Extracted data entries
===

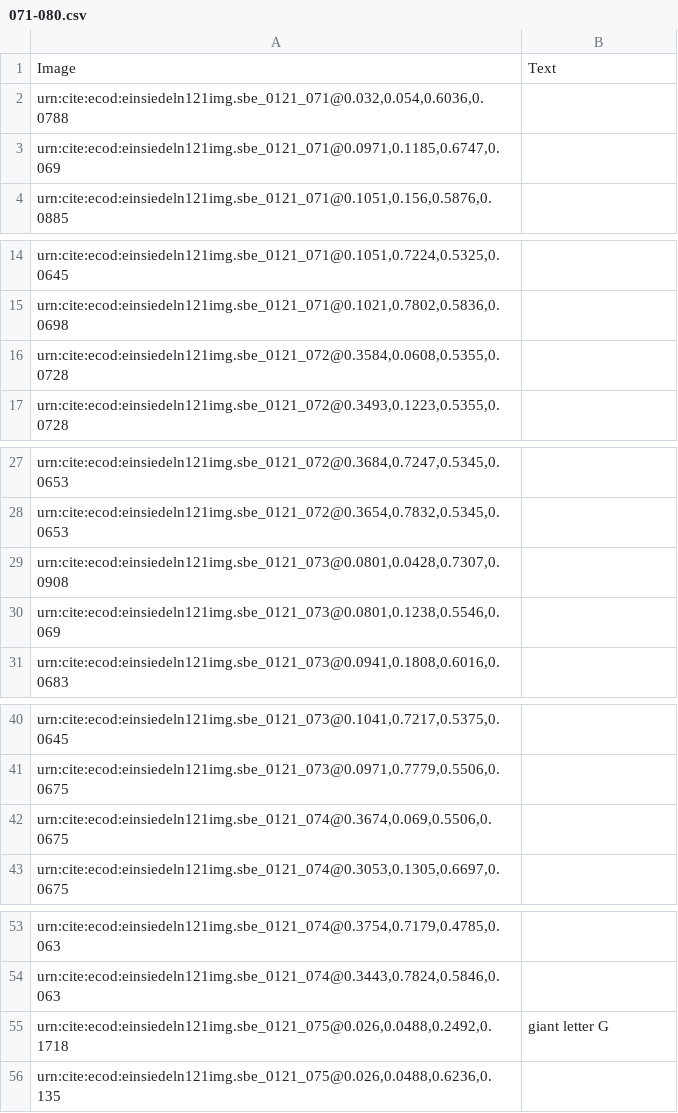
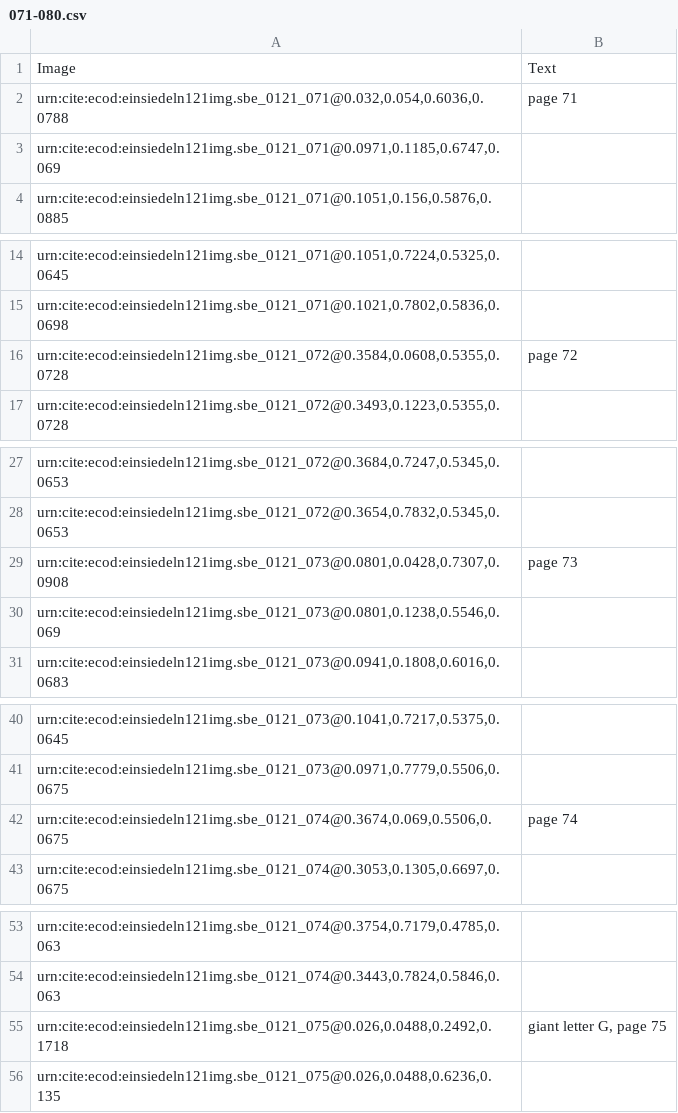
Before and after one commit to HCMID/chant, a CSV file: indices/071-080.csv, drawn as a sheet; only a part is shown, gaps mark what is left out; the diff covers the shown part only.

Commit message:
Update 071-080.csv

```diff
--- a/indices/071-080.csv
+++ b/indices/071-080.csv
@@ -1,3 +1,3 @@
 Image, Text
-"urn:cite:ecod:einsiedeln121img.sbe_0121_071@0.032,0.054,0.6036,0.0788",
+"urn:cite:ecod:einsiedeln121img.sbe_0121_071@0.032,0.054,0.6036,0.0788", "page 71"
 "urn:cite:ecod:einsiedeln121img.sbe_0121_071@0.0971,0.1185,0.6747,0.069",
@@ -15,3 +15,3 @@ Image, Text
 "urn:cite:ecod:einsiedeln121img.sbe_0121_071@0.1021,0.7802,0.5836,0.0698",
-"urn:cite:ecod:einsiedeln121img.sbe_0121_072@0.3584,0.0608,0.5355,0.0728",
+"urn:cite:ecod:einsiedeln121img.sbe_0121_072@0.3584,0.0608,0.5355,0.0728", "page 72"
 "urn:cite:ecod:einsiedeln121img.sbe_0121_072@0.3493,0.1223,0.5355,0.0728",
@@ -28,3 +28,3 @@ Image, Text
 "urn:cite:ecod:einsiedeln121img.sbe_0121_072@0.3654,0.7832,0.5345,0.0653",
-"urn:cite:ecod:einsiedeln121img.sbe_0121_073@0.0801,0.0428,0.7307,0.0908",
+"urn:cite:ecod:einsiedeln121img.sbe_0121_073@0.0801,0.0428,0.7307,0.0908", "page 73"
 "urn:cite:ecod:einsiedeln121img.sbe_0121_073@0.0801,0.1238,0.5546,0.069",
@@ -41,3 +41,3 @@ Image, Text
 "urn:cite:ecod:einsiedeln121img.sbe_0121_073@0.0971,0.7779,0.5506,0.0675",
-"urn:cite:ecod:einsiedeln121img.sbe_0121_074@0.3674,0.069,0.5506,0.0675",
+"urn:cite:ecod:einsiedeln121img.sbe_0121_074@0.3674,0.069,0.5506,0.0675", "page 74"
 "urn:cite:ecod:einsiedeln121img.sbe_0121_074@0.3053,0.1305,0.6697,0.0675",
@@ -54,3 +54,3 @@ Image, Text
 "urn:cite:ecod:einsiedeln121img.sbe_0121_074@0.3443,0.7824,0.5846,0.063",
-"urn:cite:ecod:einsiedeln121img.sbe_0121_075@0.026,0.0488,0.2492,0.1718", giant letter G
+"urn:cite:ecod:einsiedeln121img.sbe_0121_075@0.026,0.0488,0.2492,0.1718", "giant letter G, page 75"
 "urn:cite:ecod:einsiedeln121img.sbe_0121_075@0.026,0.0488,0.6236,0.135",
```
Also changed, not shown: 5 edited cells elsewhere in this file.
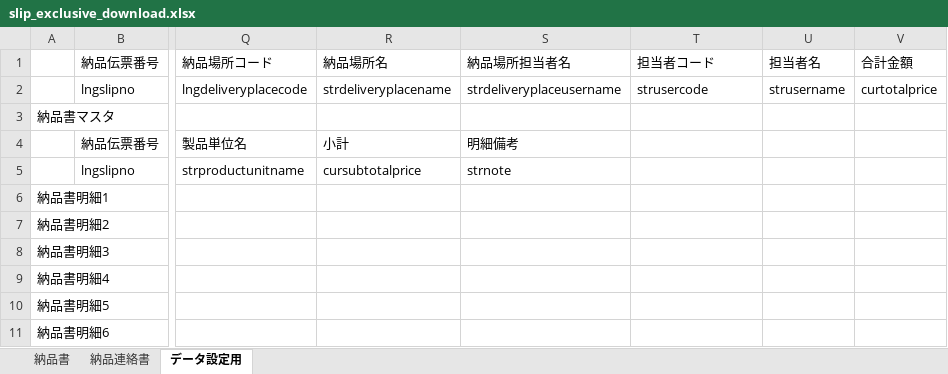
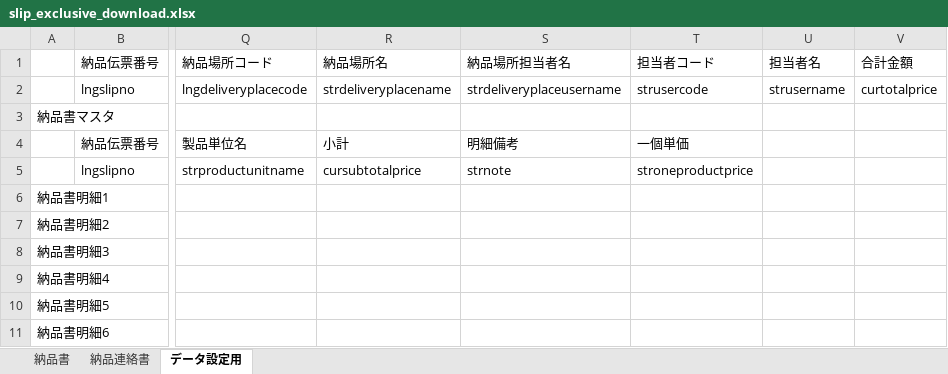
Before and after one commit to e-shinagawa-solcom/KIDS, an Excel workbook: 01_kidsweb/home/kids2/report_tmp/slip_exclusive_download.xlsx, sheet データ設定用, drawn as a sheet; only a part is shown, gaps mark what is left out; values as stored, in another font and other column widths than the file's, no borders; the diff names each change by its address in the sheet, - before the commit and + after, or states it on an @@ line.

```diff
--- a/01_kidsweb/home/kids2/report_tmp/slip_exclusive_download.xlsx (sheet データ設定用)
+++ b/01_kidsweb/home/kids2/report_tmp/slip_exclusive_download.xlsx (sheet データ設定用)
-T4: (empty)
+T4: 一個単価
-T5: (empty)
+T5: stroneproductprice
```
Also changed, not shown: 01_kidsweb/home/kids2/report_tmp/slip_exclusive.xlsx, 16 other files.
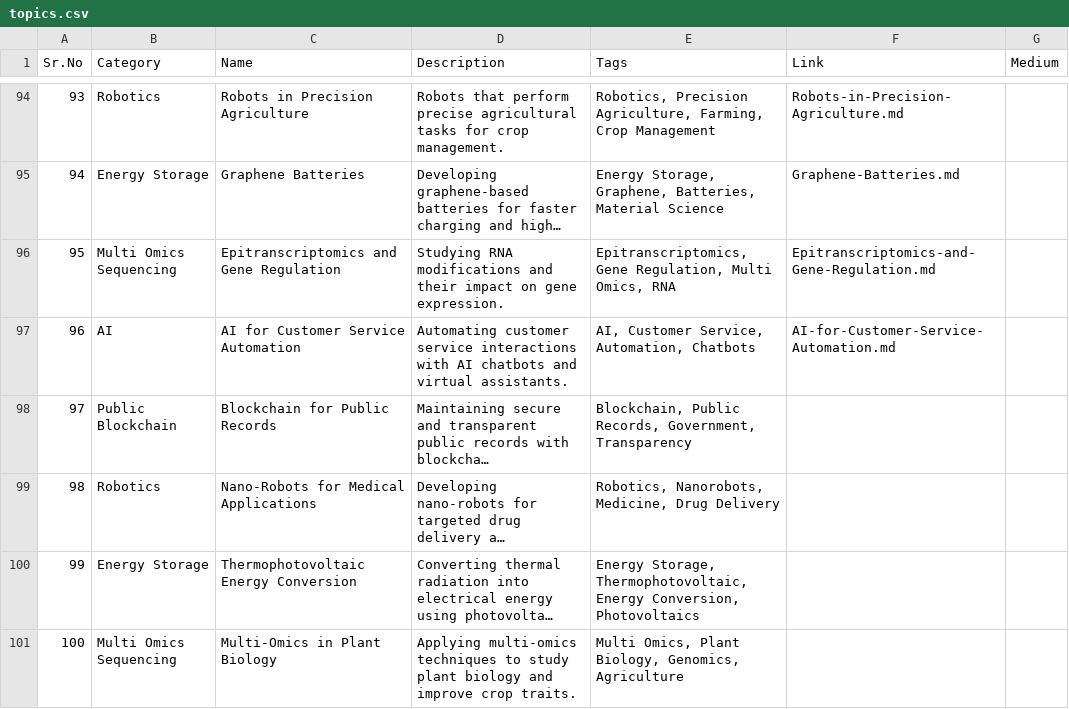
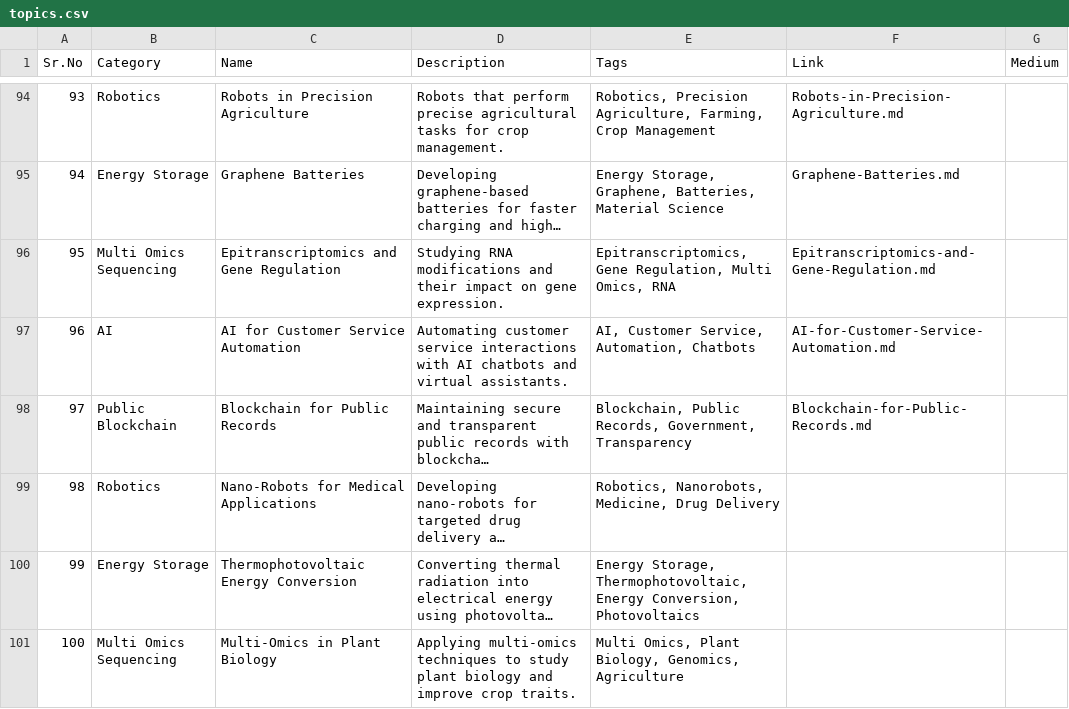
Before and after one commit to Kanakjr/100-days-of-AI-Writing, a CSV file: topics.csv, drawn as a sheet; only a part is shown, gaps mark what is left out; long unchanged cells end in …; the diff names each change by its address in the sheet, - before the commit and + after, or states it on an @@ line.

Commit message:
Added Blockchain for Public Records article

```diff
--- a/topics.csv
+++ b/topics.csv
-F98 (Link): (empty)
+F98 (Link): Blockchain-for-Public-Records.md
```
Also changed, not shown: 4 other files.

===

TASK REQUIREMENTS: What is needed is an exact repeat of the records, with every picture left out.

COMPLETED EXERCISE:
Before and after one commit to HCMID/chant, a CSV file: indices/071-080.csv, drawn as a sheet; only a part is shown, gaps mark what is left out; the diff covers the shown part only.

Commit message:
Update 071-080.csv

```diff
--- a/indices/071-080.csv
+++ b/indices/071-080.csv
@@ -1,3 +1,3 @@
 Image, Text
-"urn:cite:ecod:einsiedeln121img.sbe_0121_071@0.032,0.054,0.6036,0.0788",
+"urn:cite:ecod:einsiedeln121img.sbe_0121_071@0.032,0.054,0.6036,0.0788", "page 71"
 "urn:cite:ecod:einsiedeln121img.sbe_0121_071@0.0971,0.1185,0.6747,0.069",
@@ -15,3 +15,3 @@ Image, Text
 "urn:cite:ecod:einsiedeln121img.sbe_0121_071@0.1021,0.7802,0.5836,0.0698",
-"urn:cite:ecod:einsiedeln121img.sbe_0121_072@0.3584,0.0608,0.5355,0.0728",
+"urn:cite:ecod:einsiedeln121img.sbe_0121_072@0.3584,0.0608,0.5355,0.0728", "page 72"
 "urn:cite:ecod:einsiedeln121img.sbe_0121_072@0.3493,0.1223,0.5355,0.0728",
@@ -28,3 +28,3 @@ Image, Text
 "urn:cite:ecod:einsiedeln121img.sbe_0121_072@0.3654,0.7832,0.5345,0.0653",
-"urn:cite:ecod:einsiedeln121img.sbe_0121_073@0.0801,0.0428,0.7307,0.0908",
+"urn:cite:ecod:einsiedeln121img.sbe_0121_073@0.0801,0.0428,0.7307,0.0908", "page 73"
 "urn:cite:ecod:einsiedeln121img.sbe_0121_073@0.0801,0.1238,0.5546,0.069",
@@ -41,3 +41,3 @@ Image, Text
 "urn:cite:ecod:einsiedeln121img.sbe_0121_073@0.0971,0.7779,0.5506,0.0675",
-"urn:cite:ecod:einsiedeln121img.sbe_0121_074@0.3674,0.069,0.5506,0.0675",
+"urn:cite:ecod:einsiedeln121img.sbe_0121_074@0.3674,0.069,0.5506,0.0675", "page 74"
 "urn:cite:ecod:einsiedeln121img.sbe_0121_074@0.3053,0.1305,0.6697,0.0675",
@@ -54,3 +54,3 @@ Image, Text
 "urn:cite:ecod:einsiedeln121img.sbe_0121_074@0.3443,0.7824,0.5846,0.063",
-"urn:cite:ecod:einsiedeln121img.sbe_0121_075@0.026,0.0488,0.2492,0.1718", giant letter G
+"urn:cite:ecod:einsiedeln121img.sbe_0121_075@0.026,0.0488,0.2492,0.1718", "giant letter G, page 75"
 "urn:cite:ecod:einsiedeln121img.sbe_0121_075@0.026,0.0488,0.6236,0.135",
```
Also changed, not shown: 5 edited cells elsewhere in this file.
Before and after one commit to e-shinagawa-solcom/KIDS, an Excel workbook: 01_kidsweb/home/kids2/report_tmp/slip_exclusive_download.xlsx, sheet データ設定用, drawn as a sheet; only a part is shown, gaps mark what is left out; values as stored, in another font and other column widths than the file's, no borders; the diff names each change by its address in the sheet, - before the commit and + after, or states it on an @@ line.

```diff
--- a/01_kidsweb/home/kids2/report_tmp/slip_exclusive_download.xlsx (sheet データ設定用)
+++ b/01_kidsweb/home/kids2/report_tmp/slip_exclusive_download.xlsx (sheet データ設定用)
-T4: (empty)
+T4: 一個単価
-T5: (empty)
+T5: stroneproductprice
```
Also changed, not shown: 01_kidsweb/home/kids2/report_tmp/slip_exclusive.xlsx, 16 other files.
Before and after one commit to Kanakjr/100-days-of-AI-Writing, a CSV file: topics.csv, drawn as a sheet; only a part is shown, gaps mark what is left out; long unchanged cells end in …; the diff names each change by its address in the sheet, - before the commit and + after, or states it on an @@ line.

Commit message:
Added Blockchain for Public Records article

```diff
--- a/topics.csv
+++ b/topics.csv
-F98 (Link): (empty)
+F98 (Link): Blockchain-for-Public-Records.md
```
Also changed, not shown: 4 other files.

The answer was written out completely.